* [EXERCISE DIRECTIONS] Return a copy of every line in the data below that contains "CHANGELOG".

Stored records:
= = = = = = =
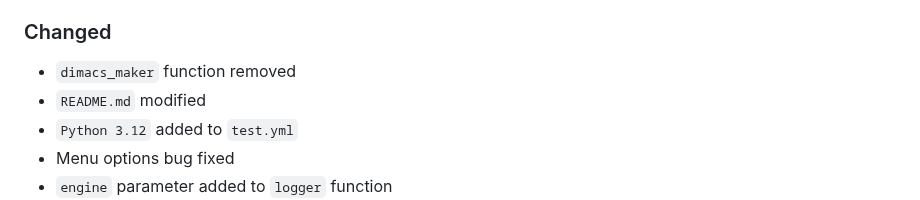
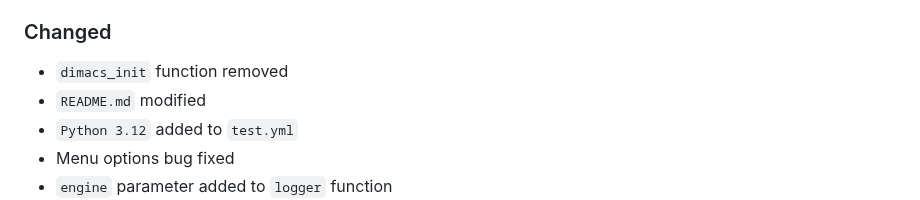
Before and after one commit to sepandhaghighi/pyrgg, a Markdown page: CHANGELOG.md, the part around the change. GitHub-like rendering.

Commit message:
fix : typo fixed.

```diff
--- a/CHANGELOG.md
+++ b/CHANGELOG.md
@@ -12,7 +12,7 @@ and this project adheres to [Semantic Versioning](http://semver.org/spec/v2.0.0.
 - `handle_output_format` function
 - `handle_engine` function
 ### Changed
-- `dimacs_maker` function removed
+- `dimacs_init` function removed
 - `README.md` modified
 - `Python 3.12` added to `test.yml`
 - Menu options bug fixed
```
= = = = = = =
* [FINAL ANSWER]
Before and after one commit to sepandhaghighi/pyrgg, a Markdown page: CHANGELOG.md, the part around the change. GitHub-like rendering.
--- a/CHANGELOG.md
+++ b/CHANGELOG.md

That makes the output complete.